The Eden Tree Blurb
” Mark Twain said, “The two most important days in your life are the day you are born and the day you find out why.” John James Morgan knew the day he was born. Two days before his sixty-first birthday he found out why. John is a happily married businessman, father and grandfather, living in Cheshire, in the heart of England. Happy, that is, until his family face a crisis. A terminal one. At the local market, a flower-seller tells John a story that changes his life. Assured his destiny is in his own hands, John crosses the globe in pursuit of a religious artefact which has remained hidden for two thousand years. Presented with an antique box containing maps, parchments and a bag of leaves, John returns to the UK and witnesses a miracle. With the box in his possession, John and his family find new friends and enemies; lives are threatened and people die, although some will be healed. With the help of many different people, from all walks of life, John’s journey will finally lead him to the discovery of an extraordinary and mysterious tree. But what will this Eden tree mean to John, his family, their faith and their future? The Eden Tree is author Peter Worthington’s first novel; a fictional account based on his own experiences with his son, John Wesley, who underwent treatment for cancer but sadly passed away shortly after his seventh birthday. The Eden Tree has allowed Peter to give his much-loved son “a happier ending.”
Read An Extract
Wesley John Morgan
Wesley John Morgan grandson of John and Liz has undergone treatment for cancer but is still desperately ill. He needs a miracle.
By 2011, the years of romps and play with Wesley John seemed a distant memory. A maelstrom of hospitalisation and treatments pulled him in. Hair lost through the chemo, his body little more than a skeleton. From his weary torso, thin arms protruded, wrists bruised and pin-cushioned where needles had been inserted. For almost four years, he’d undergone chemotherapy, radiotherapy and two surgeries. Yet, after each course of treatment, the tumours returned, always aggressively. Slowly the light of our lives faced being extinguished, and we felt helpless.
Great Ormond Street Hospital, or GOSH, London’s renowned hospital for sick children, famous for breakthroughs and medical excellence, gave Wesley the very best treatment and care.
“I’m afraid it’s not good,” the paediatrician and head of children’s oncology sombrely announced. Looking into each of our faces, speaking quietly, he said, “Without further radical treatment his life expectancy is two to three months.”
“And with it…what hope does he have?” Becky’s lips quivered as she gripped my hand. I gazed around the familiar office. We had sat here many times over the years of Wesley’s illness. Had we reached the end? I wondered, feeling a hole in my heart.
“It won’t be good,” he said. “We’ll do our best.” He placed his glasses in a pocket and stood to shake our hands. Clive Thomas: a caring man with such a burden. I guessed he found it difficult to say more; he’d walked this path with others.
Travelling back to Cheshire for a brief respite, we were silent. I crossed the hall, forcing my legs to move. Becky conveyed Wesley to his room and an eerie silence pervaded the house.

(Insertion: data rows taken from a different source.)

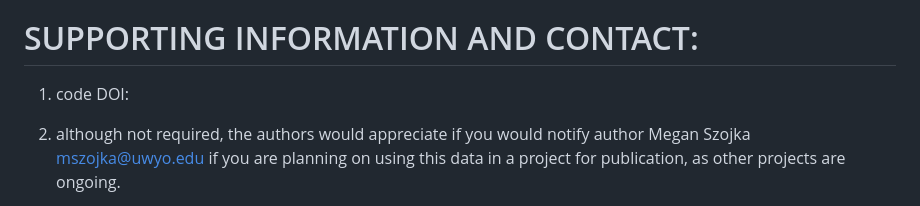
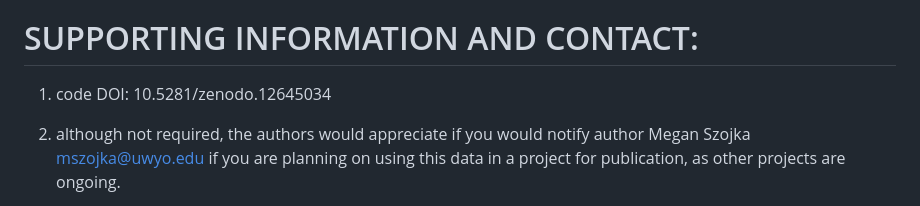
Before and after one commit to szojka/persistence-areas, a Markdown page: README.md, the part around the change. Rendered like a GitHub page.

Commit message:
doi in readme

```diff
--- a/README.md
+++ b/README.md
@@ -142,7 +142,7 @@ Precipitation : in cm
 
 # SUPPORTING INFORMATION AND CONTACT:
 
-1. code DOI:
+1. code DOI: 10.5281/zenodo.12645034
 
 2. although not required, the authors would appreciate if you would notify author Megan Szojka mszojka@uwyo.edu if you are planning on using this data in a project for publication, as other projects are ongoing.
 
```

In the lounge, the second hand of a silver wall clock twitched uncaringly. I poured Liz and me a drink, spilling clear golden liquid on a tray. I gulped it down, the burning sensation making me cough. I poured another, the smell stinging my eyes when I forced down another swallow. James was in his room and I called him down, and I rang Sean asking him to come over so we could tell him the news. James gripped the edge of the lounge table with whitened knuckles. Gazing at the carpet, he shed no tears.
“James shows his feelings differently,” Liz said to me quietly. “But he does care.” I nodded and finished my drink with a gasp.
Rising from a leather recliner chair, Sean hugged Liz and me, and I heard the front door close. Through the patio window, I could see him at the far edge of the lawn, kicking some trees and bushes, throwing rocks into the lake. ‘I like to get it out of my system by work or doing something,’ Sean always said. Sean’s coping mechanism differed from ours too.
Coping with the black cumulus, I clung to the hope that fate would give us a chance. We needed a miracle.
About Peter Worthington
Today Peter Worthington lives in Bromsgrove, Worcestershire with his wife Margaret. Peter has enjoyed a bright and varied career as a church minister, ﬁnancial adviser and internet consultant. Now retired he is busier than ever thanks to his three grandchildren, studying for an Open University Degree in Creative Writing, voluntary work, playing World of Warcraft, serving on the board of a housing association and writing. He has previously published short stories in a number of Christian magazines. His ﬁrst novel, The Eden Tree (published by Clink Street Publishing 19th July 2016 RRP £8.99 paperback, RRP £2.99 ebook) is available to purchase from online retailers including amazon.co.uk and to order from all good bookstores. For more information you can follow Peter @CatshillPeter or visit http://www.edentree.co/